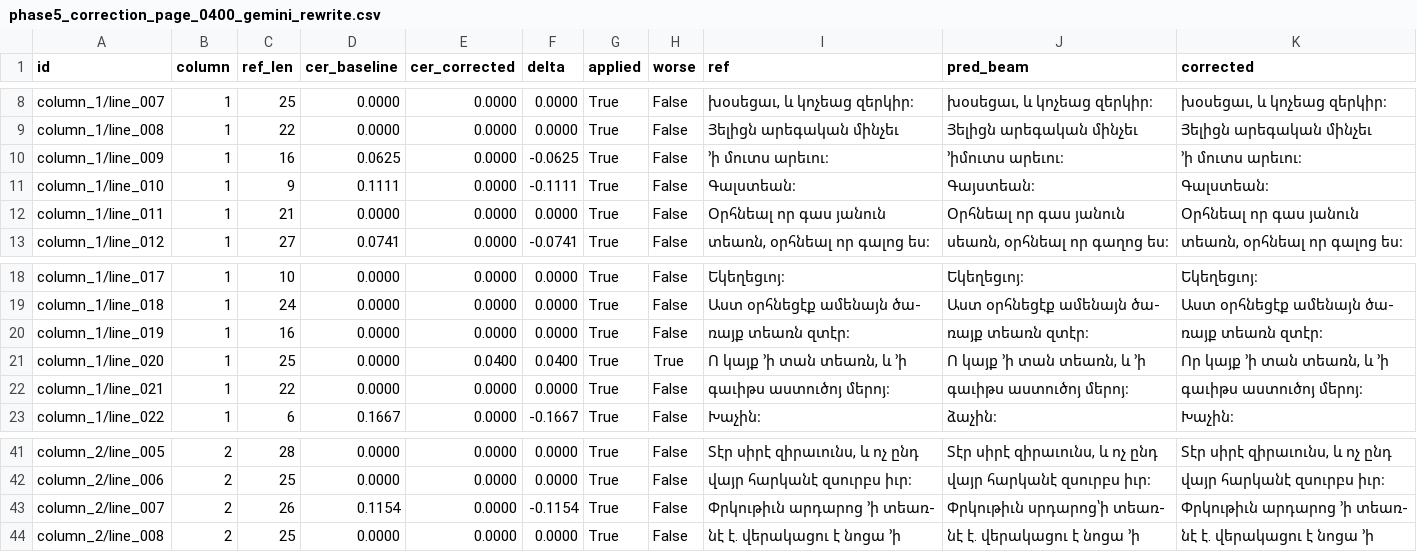
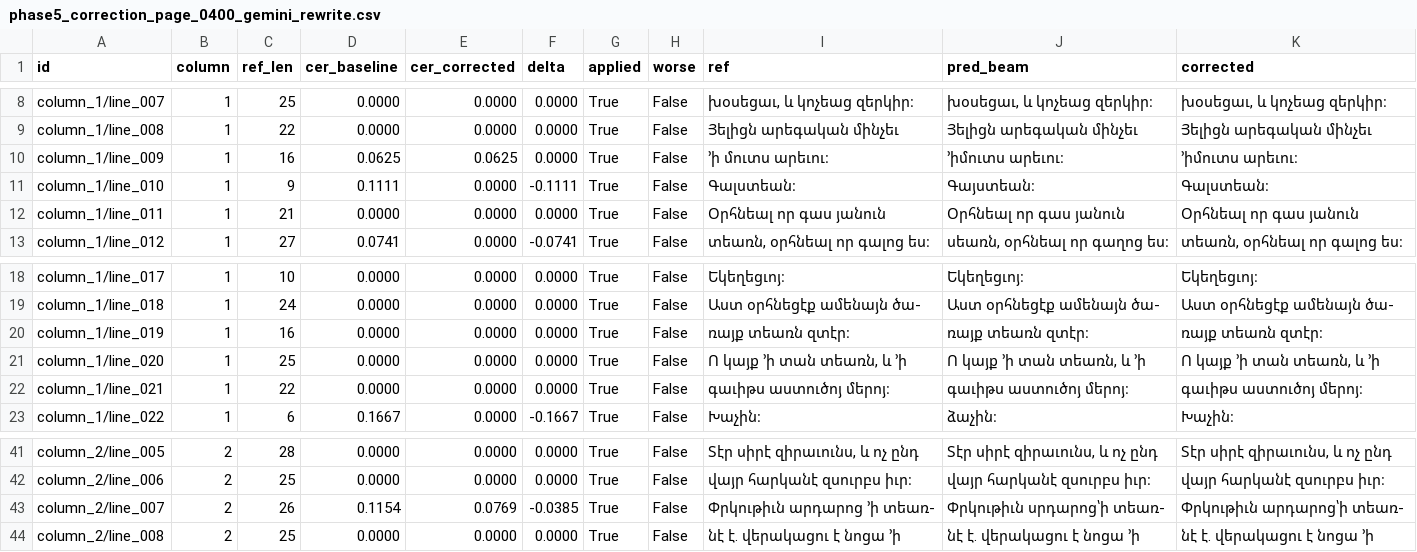
Before and after one commit to andylitalo/grabar-ocr, a CSV file: reports/phase5_correction_page_0400_gemini_rewrite.csv, drawn as a sheet; only a part is shown, gaps mark what is left out.

```diff
--- a/reports/phase5_correction_page_0400_gemini_rewrite.csv
+++ b/reports/phase5_correction_page_0400_gemini_rewrite.csv
@@ -9,3 +9,3 @@ column_1/line_007,1,25,0.0000,0.0000,0.0000,True,False,"խօսեցաւ, և կո
 column_1/line_008,1,22,0.0000,0.0000,0.0000,True,False,Յելիցն արեգական մինչեւ,Յելիցն արեգական մինչեւ,Յելիցն արեգական մինչեւ
-column_1/line_009,1,16,0.0625,0.0000,-0.0625,True,False,՚ի մուտս արեւու։,՚իմուտս արեւու։,՚ի մուտս արեւու։
+column_1/line_009,1,16,0.0625,0.0625,0.0000,True,False,՚ի մուտս արեւու։,՚իմուտս արեւու։,՚իմուտս արեւու։
 column_1/line_010,1,9,0.1111,0.0000,-0.1111,True,False,Գալստեան։,Գայստեան։,Գալստեան։
@@ -20,3 +20,3 @@ column_1/line_018,1,24,0.0000,0.0000,0.0000,True,False,Աստ օրհնեցէք
 column_1/line_019,1,16,0.0000,0.0000,0.0000,True,False,ռայք տեառն զտէր։,ռայք տեառն զտէր։,ռայք տեառն զտէր։
-column_1/line_020,1,25,0.0000,0.0400,0.0400,True,True,"Ո կայք ՚ի տան տեառն, և ՚ի","Ո կայք ՚ի տան տեառն, և ՚ի","Որ կայք ՚ի տան տեառն, և ՚ի"
+column_1/line_020,1,25,0.0000,0.0000,0.0000,True,False,"Ո կայք ՚ի տան տեառն, և ՚ի","Ո կայք ՚ի տան տեառն, և ՚ի","Ո կայք ՚ի տան տեառն, և ՚ի"
 column_1/line_021,1,22,0.0000,0.0000,0.0000,True,False,գաւիթս աստուծոյ մերոյ։,գաւիթս աստուծոյ մերոյ։,գաւիթս աստուծոյ մերոյ։
@@ -42,3 +42,3 @@ column_2/line_005,2,28,0.0000,0.0000,0.0000,True,False,"Տէր սիրէ զիրա
 column_2/line_006,2,25,0.0000,0.0000,0.0000,True,False,վայր հարկանէ զսուրբս իւր։,վայր հարկանէ զսուրբս իւր։,վայր հարկանէ զսուրբս իւր։
-column_2/line_007,2,26,0.1154,0.0000,-0.1154,True,False,Փրկութիւն արդարոց ՚ի տեառ-,Փրկութիւն սրդարոց՝ի տեառ-,Փրկութիւն արդարոց ՚ի տեառ-
+column_2/line_007,2,26,0.1154,0.0769,-0.0385,True,False,Փրկութիւն արդարոց ՚ի տեառ-,Փրկութիւն սրդարոց՝ի տեառ-,Փրկութիւն արդարոց՝ի տեառ-
 column_2/line_008,2,25,0.0000,0.0000,0.0000,True,False,նէ է. վերակացու է նոցա ՚ի,նէ է. վերակացու է նոցա ՚ի,նէ է. վերակացու է նոցա ՚ի
```
Also changed, not shown: reports/phase5_correction_page_0251_gemini_minimal-edit.csv, reports/phase5_correction_page_0400_gemini_minimal-edit.csv, 12 other files.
━━━━━━
## TASK TO CARRY OUT
With the pictures removed, return each record above exactly as given.

## REPLY TO THE EXERCISE
Before and after one commit to andylitalo/grabar-ocr, a CSV file: reports/phase5_correction_page_0400_gemini_rewrite.csv, drawn as a sheet; only a part is shown, gaps mark what is left out.

```diff
--- a/reports/phase5_correction_page_0400_gemini_rewrite.csv
+++ b/reports/phase5_correction_page_0400_gemini_rewrite.csv
@@ -9,3 +9,3 @@ column_1/line_007,1,25,0.0000,0.0000,0.0000,True,False,"խօսեցաւ, և կո
 column_1/line_008,1,22,0.0000,0.0000,0.0000,True,False,Յելիցն արեգական մինչեւ,Յելիցն արեգական մինչեւ,Յելիցն արեգական մինչեւ
-column_1/line_009,1,16,0.0625,0.0000,-0.0625,True,False,՚ի մուտս արեւու։,՚իմուտս արեւու։,՚ի մուտս արեւու։
+column_1/line_009,1,16,0.0625,0.0625,0.0000,True,False,՚ի մուտս արեւու։,՚իմուտս արեւու։,՚իմուտս արեւու։
 column_1/line_010,1,9,0.1111,0.0000,-0.1111,True,False,Գալստեան։,Գայստեան։,Գալստեան։
@@ -20,3 +20,3 @@ column_1/line_018,1,24,0.0000,0.0000,0.0000,True,False,Աստ օրհնեցէք
 column_1/line_019,1,16,0.0000,0.0000,0.0000,True,False,ռայք տեառն զտէր։,ռայք տեառն զտէր։,ռայք տեառն զտէր։
-column_1/line_020,1,25,0.0000,0.0400,0.0400,True,True,"Ո կայք ՚ի տան տեառն, և ՚ի","Ո կայք ՚ի տան տեառն, և ՚ի","Որ կայք ՚ի տան տեառն, և ՚ի"
+column_1/line_020,1,25,0.0000,0.0000,0.0000,True,False,"Ո կայք ՚ի տան տեառն, և ՚ի","Ո կայք ՚ի տան տեառն, և ՚ի","Ո կայք ՚ի տան տեառն, և ՚ի"
 column_1/line_021,1,22,0.0000,0.0000,0.0000,True,False,գաւիթս աստուծոյ մերոյ։,գաւիթս աստուծոյ մերոյ։,գաւիթս աստուծոյ մերոյ։
@@ -42,3 +42,3 @@ column_2/line_005,2,28,0.0000,0.0000,0.0000,True,False,"Տէր սիրէ զիրա
 column_2/line_006,2,25,0.0000,0.0000,0.0000,True,False,վայր հարկանէ զսուրբս իւր։,վայր հարկանէ զսուրբս իւր։,վայր հարկանէ զսուրբս իւր։
-column_2/line_007,2,26,0.1154,0.0000,-0.1154,True,False,Փրկութիւն արդարոց ՚ի տեառ-,Փրկութիւն սրդարոց՝ի տեառ-,Փրկութիւն արդարոց ՚ի տեառ-
+column_2/line_007,2,26,0.1154,0.0769,-0.0385,True,False,Փրկութիւն արդարոց ՚ի տեառ-,Փրկութիւն սրդարոց՝ի տեառ-,Փրկութիւն արդարոց՝ի տեառ-
 column_2/line_008,2,25,0.0000,0.0000,0.0000,True,False,նէ է. վերակացու է նոցա ՚ի,նէ է. վերակացու է նոցա ՚ի,նէ է. վերակացու է նոցա ՚ի
```
Also changed, not shown: reports/phase5_correction_page_0251_gemini_minimal-edit.csv, reports/phase5_correction_page_0400_gemini_minimal-edit.csv, 12 other files.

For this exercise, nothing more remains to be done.